Shelter on Van Buren closing upsetting to arts community
The Shelter on Van Buren will close its doors for the last time on Saturday after being in business on the Oxford Square for one year.
According to a post on the Local Voice’s website, owner Lee Bowie confirmed the coffee shop and music venue would be closing its doors officially on Saturday since there are still three shows booked at the Shelter through the rest of the week.
“We’re unfortunately (closing),” said co-owner Lee Bowie Thursday night. “Our last event is Saturday.”
Bowie told the EAGLE the coffee shop and music venue closed Wednesday for daytime hours but will open tonight and Saturday for two final shows, with Sage Boy, Nadir Bliss and Bonus tonight and Wilby and Lo Noom performing Saturday night.
Bowie, who also owns Cups on West Jackson Avenue, didn’t give a reason as to why Shelter is closing.

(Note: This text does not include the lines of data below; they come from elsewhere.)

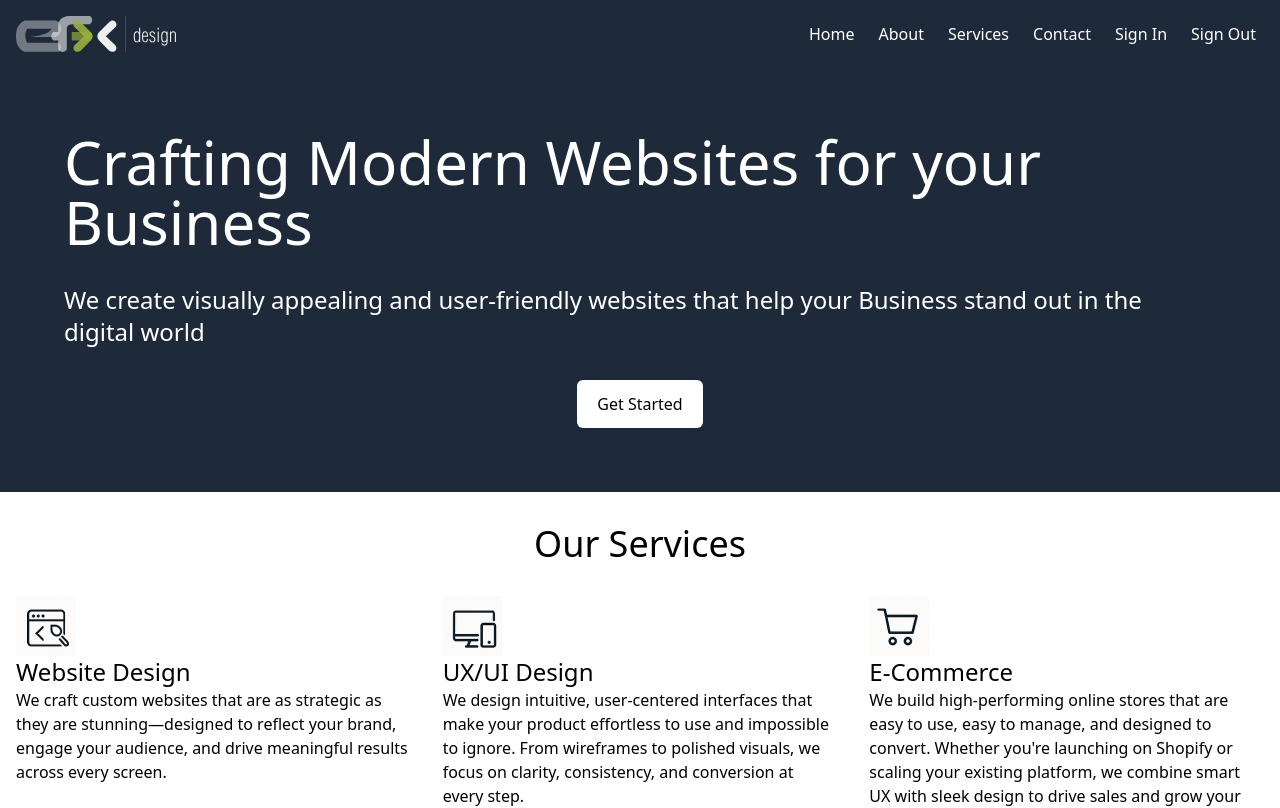
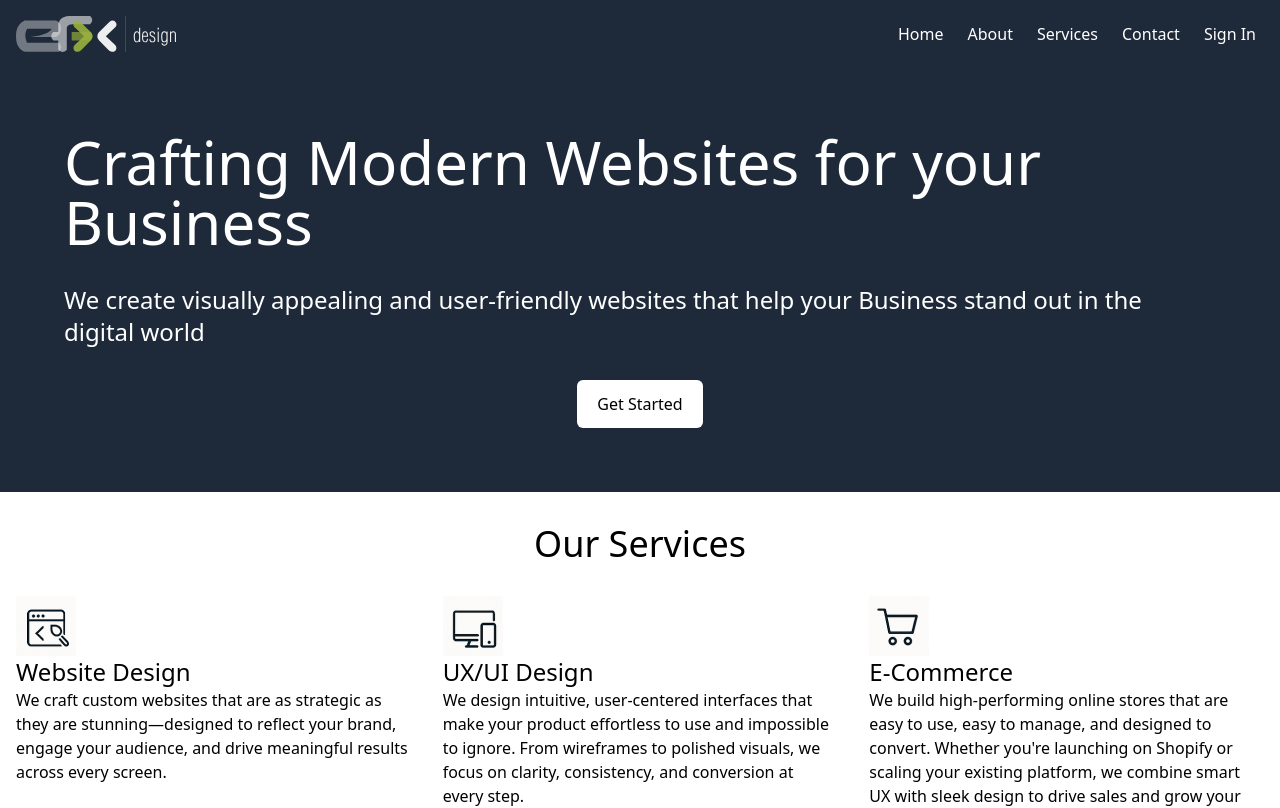
Before and after one commit to eycs0317/efxDesign, a Next.js app: page / in a window 1280 px wide. Shown: the top 808 px of the page. Built offline with nearby package versions, Linux system fonts and the light colour scheme.

Commit message:
Removing Sign Out

```diff
--- a/src/data/static/layout.ts
+++ b/src/data/static/layout.ts
@@ -14,7 +14,6 @@ export function getGlobalNav() {
     { name: 'Services', href: '/services' },
     { name: 'Contact', href: '/contact' },
     { name: 'Sign In', href: '/signIn' },
-    { name: 'Sign Out', href: '/signOut' },
   ];
 }
 
```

He confirmed Cups, however, is “fine” and is remaining open.
Since its opening in January 2016, the Shelter has supported the local arts scene, from allowing groups like Oxford Writes to meet each week, hosting dramatic readings for Theatre Oxford, allowing local musicians to share their work or holding events to benefit the Yoknapatawpha Arts Council.
Melanie Addington, executive director of the Oxford Film Festival, said she was sorry to see the Shelter close, which hosted several events during the 2016 Film Festival and events were also slated to be held there in February for this year’s festival.
“Shelter on Van Buren and the Bowies have been instrumental in supporting the arts here,” she said. “I wish that the venue had lasted longer as it was a home away from home for me personally, but also a great partner for the Oxford Film Festival in our first year of year-round programming. They were a special location and will be missed greatly.”
“Now, if someone wants to buy the space for the film fest, we would take it,” she added.
Addington said Newk’s stepped in and is allowing the festival to use its conference room at the University Avenue location to host events and show movies during the festival on Feb. 17 and 18.
Wayne Andrews, director of the Yoknapawthpha Arts Council was also disappointed to learn of Shelter’s closing.
“We’re obviously sad about it,” he said. “Not only personally, but it was a great place to go if you wanted a relaxing breakfast or to have a beer and watch a movie, but they were also such great community partners. They brought in musicians and worked with various organizations, like the Film Festival and the Arts Council. It was open to groups to use the space and it was just a great place to gather. We’re sad for that loss.”
“It had a really unique vibe that was sorely needed in Oxford,” said local resident and musician Daniel Lee Perea. “I enjoyed both playing and attending shows there and hanging out. It was my favorite coffee shop and bar.”